Professor: With admirable hindsight, you write well.How nice!
Tell me, do you think it was all right for the Europeans and even Americans to carry the "white man's burden too" for the higher good of society and nations in the 20th century?
a book ive just read says we liked the reds once we saw them as a check and balance against germany. Sounds ok to me
At the end of the First World War, the last thing the victorious powers wanted was to embark on another war.
JA, what motivates individuals to support foreign mass murderers is the pursuit of either power or pride in their own countries. That is how a photo of Che Guevara becomes a radical chic fashion accessory in the USA and Europe. That explains the vogue for Mao Tse Tung (remember the Little Red Book?) among U.S. college students in the 1960's and American movie stars's fondness of Fidel Castro. It's hard to imagine Noam Chomsky's admiration for Pol Pot or Eric Hobsbawm's for Stalin had the two dictators slaughtered American and British college professors instead of their own helpless subjects.
What is truly extraordinary is the number of American and Europeans that supported - via word or deed - Stalin and the Bolsheviks in the 1930s through the demise of the USSR in 1989.

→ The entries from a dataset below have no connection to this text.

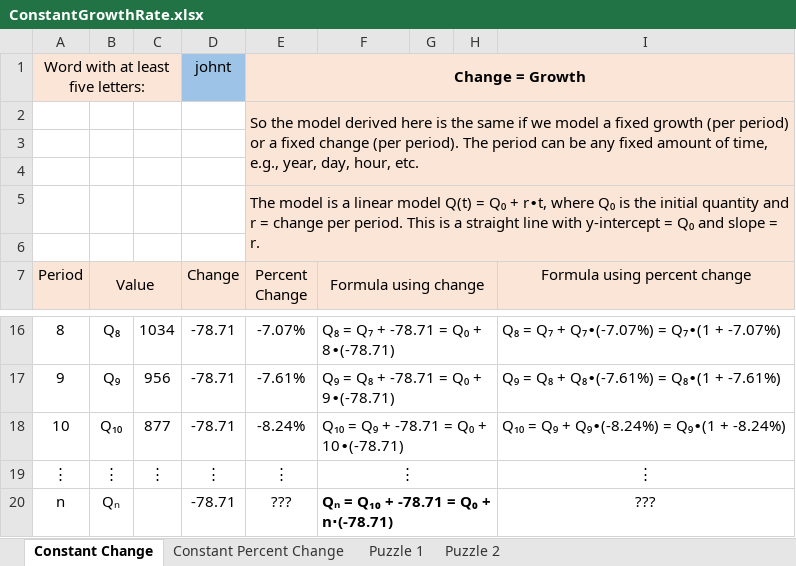
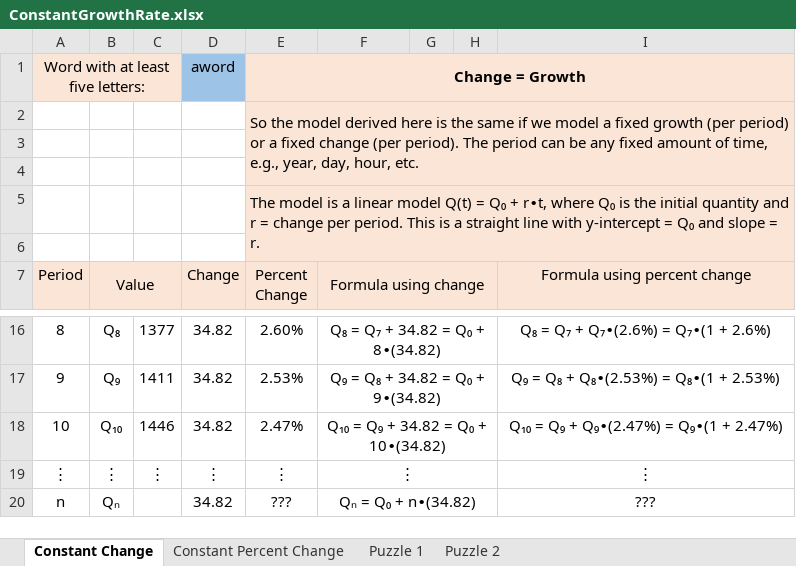
Before and after one commit to ketchers/Teaching, an Excel workbook: 144F20/Topic 3/ConstantGrowthRate.xlsx, sheet Constant Change, drawn as a sheet; only a part is shown, gaps mark what is left out; values as stored, in another font and other column widths than the file's, no borders; the diff covers the shown part only; the diff names each change by its address in the sheet, - before the commit and + after, or states it on an @@ line.

```diff
--- a/144F20/Topic 3/ConstantGrowthRate.xlsx (sheet Constant Change)
+++ b/144F20/Topic 3/ConstantGrowthRate.xlsx (sheet Constant Change)
-D1 (Change): johnt
+D1 (Change): aword
-C16: 1034
+C16: 1377
-D16:D18 (Change): -78.71
+D16:D18 (Change): 34.82
-E16 (Percent Change): -7.07%
+E16 (Percent Change): 2.60%
-F16:F18 alignment: left
+F16:F18 alignment: center
-F16 (Formula using change): Q₈ = Q₇ + -78.71 = Q₀ + 8∙(-78.71)
+F16 (Formula using change): Q₈ = Q₇ + 34.82 = Q₀ + 8∙(34.82)
-I16:I18 alignment: left
+I16:I18 alignment: center
-I16 (Formula using percent change): Q₈ = Q₇ + Q₇∙(-7.07%) = Q₇∙(1 + -7.07%)
+I16 (Formula using percent change): Q₈ = Q₇ + Q₇∙(2.6%) = Q₇∙(1 + 2.6%)
-C17: 956
+C17: 1411
-E17 (Percent Change): -7.61%
+E17 (Percent Change): 2.53%
-F17 (Formula using change): Q₉ = Q₈ + -78.71 = Q₀ + 9∙(-78.71)
+F17 (Formula using change): Q₉ = Q₈ + 34.82 = Q₀ + 9∙(34.82)
-I17 (Formula using percent change): Q₉ = Q₈ + Q₈∙(-7.61%) = Q₈∙(1 + -7.61%)
+I17 (Formula using percent change): Q₉ = Q₈ + Q₈∙(2.53%) = Q₈∙(1 + 2.53%)
-C18: 877
+C18: 1446
-E18 (Percent Change): -8.24%
+E18 (Percent Change): 2.47%
-F18 (Formula using change): Q₁₀ = Q₉ + -78.71 = Q₀ + 10∙(-78.71)
+F18 (Formula using change): Q₁₀ = Q₉ + 34.82 = Q₀ + 10∙(34.82)
-I18 (Formula using percent change): Q₁₀ = Q₉ + Q₉∙(-8.24%) = Q₉∙(1 + -8.24%)
+I18 (Formula using percent change): Q₁₀ = Q₉ + Q₉∙(2.47%) = Q₉∙(1 + 2.47%)
-D20 (Change): -78.71
+D20 (Change): 34.82
-F20 (Formula using change): Qₙ = Q₁₀ + -78.71 = Q₀ + n∙(-78.71)
+F20 (Formula using change): Qₙ = Q₀ + n∙(34.82)
@@ F20 alignment: left → center, bold: on → off @@
```
Also changed, not shown: 36 edited cells and cell formats elsewhere in this sheet, sheet Constant Percent Change, sheet Puzzle 2, sheet Puzzle 1, formulas that keep their value, charts or pictures.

These individuals knew that Stalin and his successors were responsible for the deaths of millions of people and that they intended to spread their ideology of repression, tyranny and mass murder throughout the world.
Yet, those Americans and Europeans, most of whom were middle class to wealthy and very well educated, had absolutely no problems encouraging a world view that Stalin and his successors were a benevolent, peace loving lot.
What motivates individuals to support mass murderers? Why do they have no empathy for those who suffered and instead express the idea that "you have to crack a few eggs to make an omelet."
How is it that today, given all that has been learned over the last 90 years, we still have a CPUSA headquarters in Manhattan? No one would tolerate a Nazi Party headquarters in Manhattan (or anywhere else in the USA), so why is the CPUSA given a pass?
I wish I knew.
The "Reilly, Ace of Spies" TV series gave a dramatized insight into the politics that guided the USSR, Britain and America during and after the revolution. Sidney Reilly went from spy to hyper anti communist, fruitlessly endeavoring to reveal the methods used by the Bolshevik government to obtain funds from the easily deceived West. The "Trust" was one the major examples of this effort and Stalin's intervention presented a chilling look into the mind of a murderous tyrant.
Perhaps the role of Czech /Slovak troops (so called Czechoslovak legions) deserves a deeper analysis, I believe. 40 000 POW who initially served in Austrian army got the Transsiberian railway under control. For decades many Russians appreciated their military efficency and civilised manners and were sorry that Siberia failed to organise an adequate complementary force in order to stop the Bolshevic expansion to the East. The story was many times very well analysed by several Czech historians since 1918. It is still perceived as a matter of many missed opportunities...